« Using Cytrix in the education environment | Home | Going back to an untruncated RSS feed »

July 12, 2002

Extreme programming vs Cooper's interaction design

A bit of introduction: the major project I'm working on at Georgia Tech is a campus portal. I'll try to blog more about the subject of portals at another time, but for now, portal software aims to give each member of the campus a personalized view of the resources of the campus: a student might see their class schedule and grade information, a faculty member might be able to update a class calendar, staff members might have a view of their own, alumni another .. you get the idea. But to the point: I've been thinking about two schools of thought that seem to be in conflict, but both of which might have applicability in Tech's campus portal project: Extreme Programming, and Alan Cooper's Interaction Design.

I've come into this portal project after a long evaluation process that involved both the central IT staff and people from what we've been referring to as the "functional side" of the campus. Tech went through a selection process, and eventually decided to work with one of the vendors who's big in this space. (I won't say who right now; I'm not sure the campus has officially made the announcement.)

I'm concerned that we run a big risk of not delivering something that the customers - those "functional" people - will find useful. I've heard it said that when the functional folks saw the demo from the portal vendor, they said "That's what we want." That's not surprising; most of us think that way. "I don't know what I want, but I'll know it when I see it." But it's a long way from a idealized demo by a vendor to being able to pull that off in a real-world environment.

The trick is to give customers the ability to give feedback along the way.

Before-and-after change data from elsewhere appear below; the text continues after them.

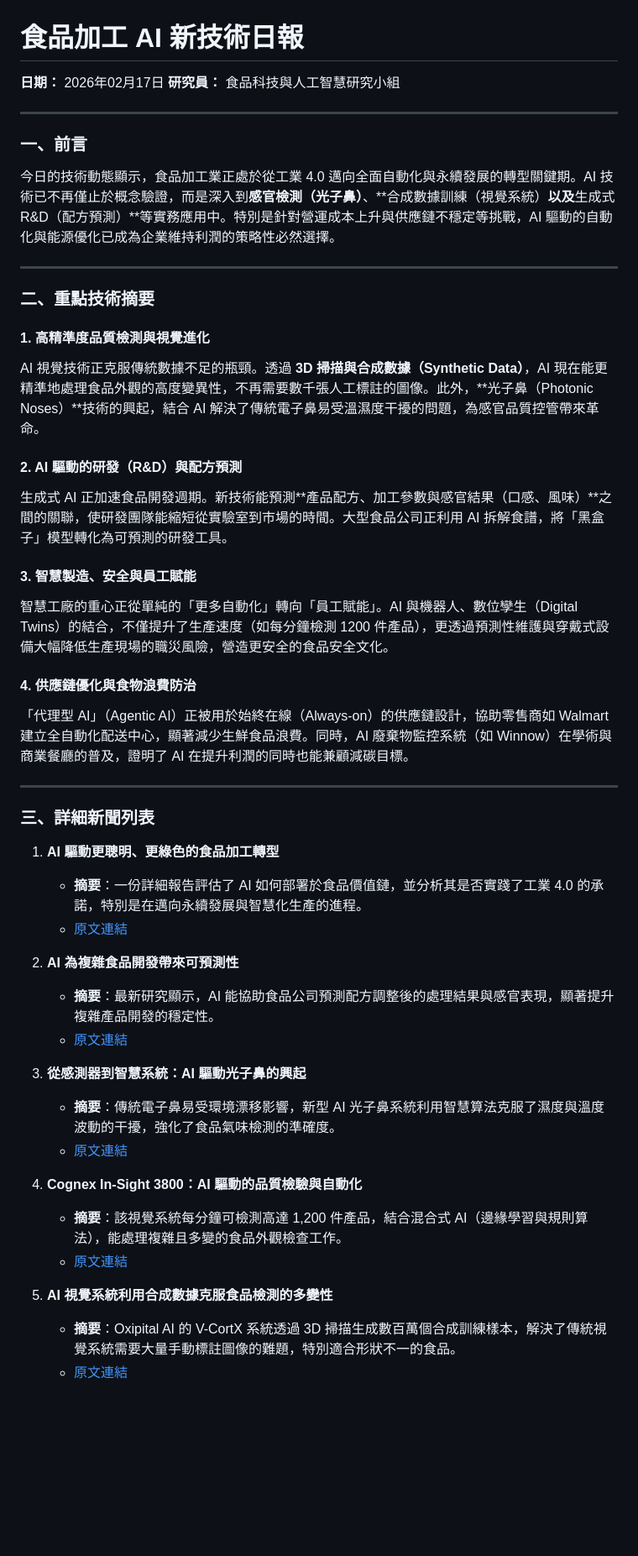
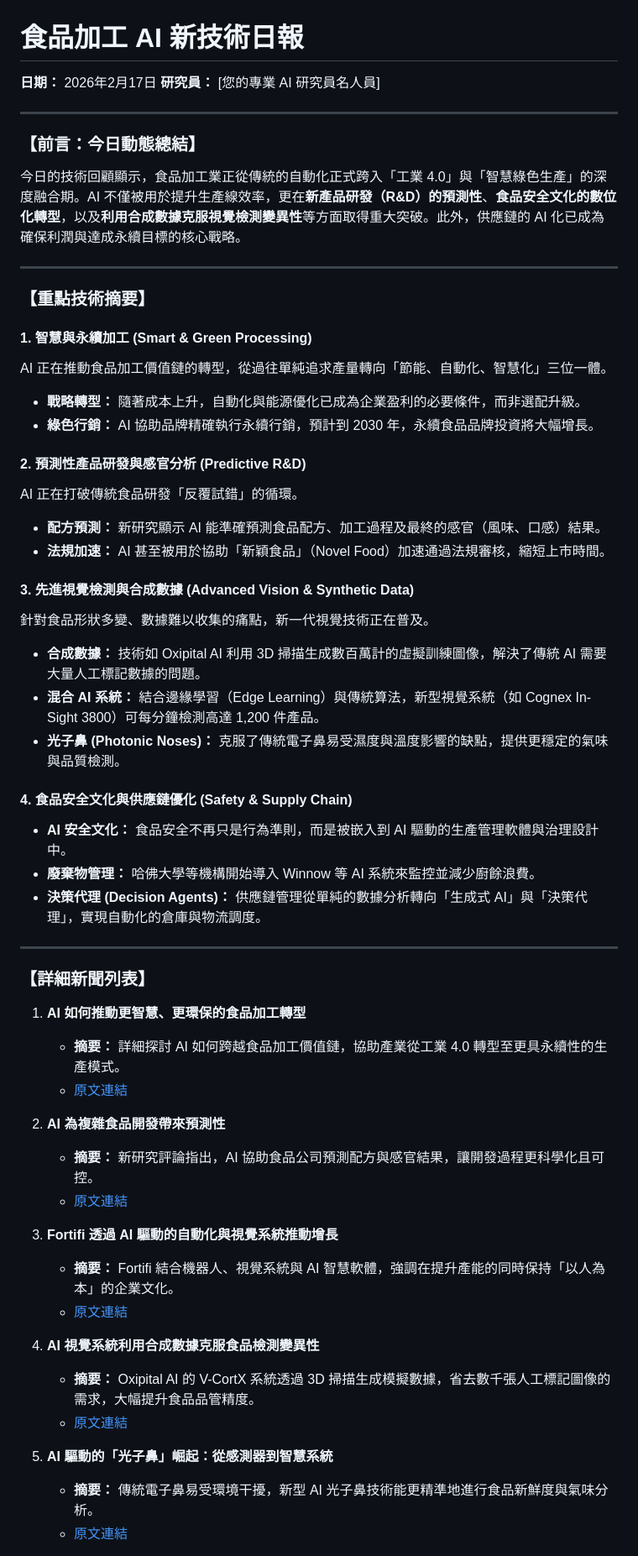
Before and after one commit to firdi0997-gif/food-ai-digest, a Markdown page: docs/reports/food_ai_digest_20260217.md, the part around one of its changes. Shown at 84% size. Rendered like a GitHub page; blank space fills up the shorter version.

Commit message:
Auto-update: Add new Food AI digest report

```diff
--- a/docs/reports/food_ai_digest_20260217.md
+++ b/docs/reports/food_ai_digest_20260217.md
@@ -1,51 +1,59 @@
 # 食品加工 AI 新技術日報
 
-**日期：** 2026年02月17日
-**研究員：** 食品科技與人工智慧研究小組
+**日期：** 2026年2月17日
+**研究員：** [您的專業 AI 研究員名人員]
 
 ---
 
-### 一、前言
-
-今日的技術動態顯示，食品加工業正處於從工業 4.0 邁向全面自動化與永續發展的轉型關鍵期。AI 技術已不再僅止於概念驗證，而是深入到**感官檢測（光子鼻）**、**合成數據訓練（視覺系統）**以及**生成式 R&D（配方預測）**等實務應用中。特別是針對營運成本上升與供應鏈不穩定等挑戰，AI 驅動的自動化與能源優化已成為企業維持利潤的策略性必然選擇。
+### **【前言：今日動態總結】**
+今日的技術回顧顯示，食品加工業正從傳統的自動化正式跨入「工業 4.0」與「智慧綠色生產」的深度融合期。AI 不僅被用於提升生產線效率，更在**新產品研發（R&D）的預測性**、**食品安全文化的數位化轉型**，以及**利用合成數據克服視覺檢測變異性**等方面取得重大突破。此外，供應鏈的 AI 化已成為確保利潤與達成永續目標的核心戰略。
 
 ---
 
-### 二、重點技術摘要
+### **【重點技術摘要】**
 
-#### 1. 高精準度品質檢測與視覺進化
-AI 視覺技術正克服傳統數據不足的瓶頸。透過 **3D 掃描與合成數據（Synthetic Data）**，AI 現在能更精準地處理食品外觀的高度變異性，不再需要數千張人工標註的圖像。此外，**光子鼻（Photonic Noses）**技術的興起，結合 AI 解決了傳統電子鼻易受溫濕度干擾的問題，為感官品質控管帶來革命。
+#### **1. 智慧與永續加工 (Smart & Green Processing)**
+AI 正在推動食品加工價值鏈的轉型，從過往單純追求產量轉向「節能、自動化、智慧化」三位一體。
+*   **戰略轉型：** 隨著成本上升，自動化與能源優化已成為企業盈利的必要條件，而非選配升級。
+*   **綠色行銷：** AI 協助品牌精確執行永續行銷，預計到 2030 年，永續食品品牌投資將大幅增長。
 
-#### 2. AI 驅動的研發（R&D）與配方預測
-生成式 AI 正加速食品開發週期。新技術能預測**產品配方、加工參數與感官結果（口感、風味）**之間的關聯，使研發團隊能縮短從實驗室到市場的時間。大型食品公司正利用 AI 拆解食譜，將「黑盒子」模型轉化為可預測的研發工具。
+#### **2. 預測性產品研發與感官分析 (Predictive R&D)**
+AI 正在打破傳統食品研發「反覆試錯」的循環。
+*   **配方預測：** 新研究顯示 AI 能準確預測食品配方、加工過程及最終的感官（風味、口感）結果。
+*   **法規加速：** AI 甚至被用於協助「新穎食品」（Novel Food）加速通過法規審核，縮短上市時間。
 
-#### 3. 智慧製造、安全與員工賦能
-智慧工廠的重心正從單純的「更多自動化」轉向「員工賦能」。AI 與機器人、數位孿生（Digital Twins）的結合，不僅提升了生產速度（如每分鐘檢測 1200 件產品），更透過預測性維護與穿戴式設備大幅降低生產現場的職災風險，營造更安全的食品安全文化。
+#### **3. 先進視覺檢測與合成數據 (Advanced Vision & Synthetic Data)**
+針對食品形狀多變、數據難以收集的痛點，新一代視覺技術正在普及。
+*   **合成數據：** 技術如 Oxipital AI 利用 3D 掃描生成數百萬計的虛擬訓練圖像，解決了傳統 AI 需要大量人工標記數據的問題。
+*   **混合 AI 系統：** 結合邊緣學習（Edge Learning）與傳統算法，新型視覺系統（如 Cognex In-Sight 3800）可每分鐘檢測高達 1,200 件產品。
+*   **光子鼻 (Photonic Noses)：** 克服了傳統電子鼻易受濕度與溫度影響的缺點，提供更穩定的氣味與品質檢測。
 
-#### 4. 供應鏈優化與食物浪費防治
-「代理型 AI」（Agentic AI）正被用於始終在線（Always-on）的供應鏈設計，協助零售商如 Walmart 建立全自動化配送中心，顯著減少生鮮食品浪費。同時，AI 廢棄物監控系統（如 Winnow）在學術與商業餐廳的普及，證明了 AI 在提升利潤的同時也能兼顧減碳目標。
+#### **4. 食品安全文化與供應鏈優化 (Safety & Supply Chain)**
+*   **AI 安全文化：** 食品安全不再只是行為準則，而是被嵌入到 AI 驅動的生產管理軟體與治理設計中。
+*   **廢棄物管理：** 哈佛大學等機構開始導入 Winnow 等 AI 系統來監控並減少廚餘浪費。
+*   **決策代理 (Decision Agents)：** 供應鏈管理從單純的數據分析轉向「生成式 AI」與「決策代理」，實現自動化的倉庫與物流調度。
 
 ---
 
-### 三、詳細新聞列表
+### **【詳細新聞列表】**
 
-1. **AI 驅動更聰明、更綠色的食品加工轉型**
-   * **摘要**：一份詳細報告評估了 AI 如何部署於食品價值鏈，並分析其是否實踐了工業 4.0 的承諾，特別是在邁向永續發展與智慧化生產的進程。
-   * [原文連結](https://www.devdiscourse.com/article/technology/3790033-how-ai-is-driving-the-shift-to-smarter-greener-food-processing)
+1. **AI 如何推動更智慧、更環保的食品加工轉型**
+   *   **摘要：** 詳細探討 AI 如何跨越食品加工價值鏈，協助產業從工業 4.0 轉型至更具永續性的生產模式。
+   *   [原文連結](https://www.devdiscourse.com/article/technology/3790033-how-ai-is-driving-the-shift-to-smarter-greener-food-processing)
 
-2. **AI 為複雜食品開發帶來可預測性**
-   * **摘要**：最新研究顯示，AI 能協助食品公司預測配方調整後的處理結果與感官表現，顯著提升複雜產品開發的穩定性。
-   * [原文連結](https://www.tennessean.com/press-release/story/142609/ai-brings-predictability-to-complex-food-product-development/)
+2. **AI 為複雜食品開發帶來預測性**
+   *   **摘要：** 新研究評論指出，AI 協助食品公司預測配方與感官結果，讓開發過程更科學化且可控。
+   *   [原文連結](https://www.tennessean.com/press-release/story/142609/ai-brings-predictability-to-complex-food-product-development/)
 
-3. **從感測器到智慧系統：AI 驅動光子鼻的興起**
-   * **摘要**：傳統電子鼻易受環境漂移影響，新型 AI 光子鼻系統利用智慧算法克服了濕度與溫度波動的干擾，強化了食品氣味檢測的準確度。
-   * [原文連結](https://www.tennessean.com/press-release/story/141362/from-sensors-to-smart-systems-the-rise-of-ai-driven-photonic-noses/)
+3. **Fortifi 透過 AI 驅動的自動化與視覺系統推動增長**
+   *   **摘要：** Fortifi 結合機器人、視覺系統與 AI 智慧軟體，強調在提升產能的同時保持「以人為本」的企業文化。
+   *   [原文連結](https://www.indystar.com/press-release/story/25106/fortifi-drives-sustainable-growth-through-a-people-first-client-focused-culture/)
 
-4. **Cognex In-Sight 3800：AI 驅動的品質檢驗與自動化**
-   * **摘要**：該視覺系統每分鐘可檢測高達 1,200 件產品，結合混合式 AI（邊緣學習與規則算法），能處理複雜且多變的食品外觀檢查工作。
-   * [原文連結](https://www.machinedesign.com/automation-iiot/article/55339763/cognex-cognex-in-sight-3800-vision-system-ai-powered-quality-inspection-and-automation)
+4. **AI 視覺系統利用合成數據克服食品檢測變異性**
+   *   **摘要：** Oxipital AI 的 V-CortX 系統透過 3D 掃描生成模擬數據，省去數千張人工標記圖像的需求，大幅提升食品品管精度。
+   *   [原文連結](https://www.automationworld.com/analytics/article/55321091/automated-food-quality-control-how-v-cortx-uses-3d-scans-and-synthetic-data)
 
-5. **AI 視覺系統利用合成數據克服食品檢測的多變性**
-   * **摘要**：Oxipital AI 的 V-CortX 系統透過 3D 掃描生成數百萬個合成訓練樣本，解決了傳統視覺系統需要大量手動標註圖像的難題，特別適合形狀不一的食品。
-   * [原文連結](https://www.automationworld.com/analytics/article/55321091/automated-food-quality-control-how-v-cortx-uses-3d-scans-and-synthetic-data)
+5. **AI 驅動的「光子鼻」崛起：從感測器到智慧系統**
+   *   **摘要：** 傳統電子鼻易受環境干擾，新型 AI 光子鼻技術能更精準地進行食品新鮮度與氣味分析。
+   *   [原文連結](https://www.tennessean.com/press-release/story/141362/from-sensors-to-smart-systems-the-rise-of-ai-driven-photonic-noses/)
 
```
Also changed, not shown: other parts of docs/reports/food_ai_digest_20260217.md (+16 -16 lines).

A model that starts with talking to the customer to get requirements, and then goes off for a year to build what they said they want is headed for a train wreck.

Both Extreme Programming and Alan Cooper's Interaction Design get at this problem in different ways.

Extreme Programming (universally referred to as XP) is a methodology of programming which involves short cycle times working closely with the customer. In XP, the development team works in two week cycles, and works on implementing customer stories: stories being small enough pieces of functionality that can be implementing in a short space of time. The theme underlying XP is "embrace change:" since we know user requirements will change, we make a virtue of it. XP uses the metaphor of driving to illustrate this: you don't drive from Los Angeles to New York by pointing the car in the direction of New York and then closing your eyes for the next 40 hours: you have to make small corrections along the way.

Interaction Design relies on a tight loop between customer and interaction designer before coding begins. The interaction designer concentrates not on what the software will look like, but on what it will do. Interaction design concentrates on using this process to drive the requirements. This makes sense: you can't know the requirements until you've got a good idea of what you're trying to build.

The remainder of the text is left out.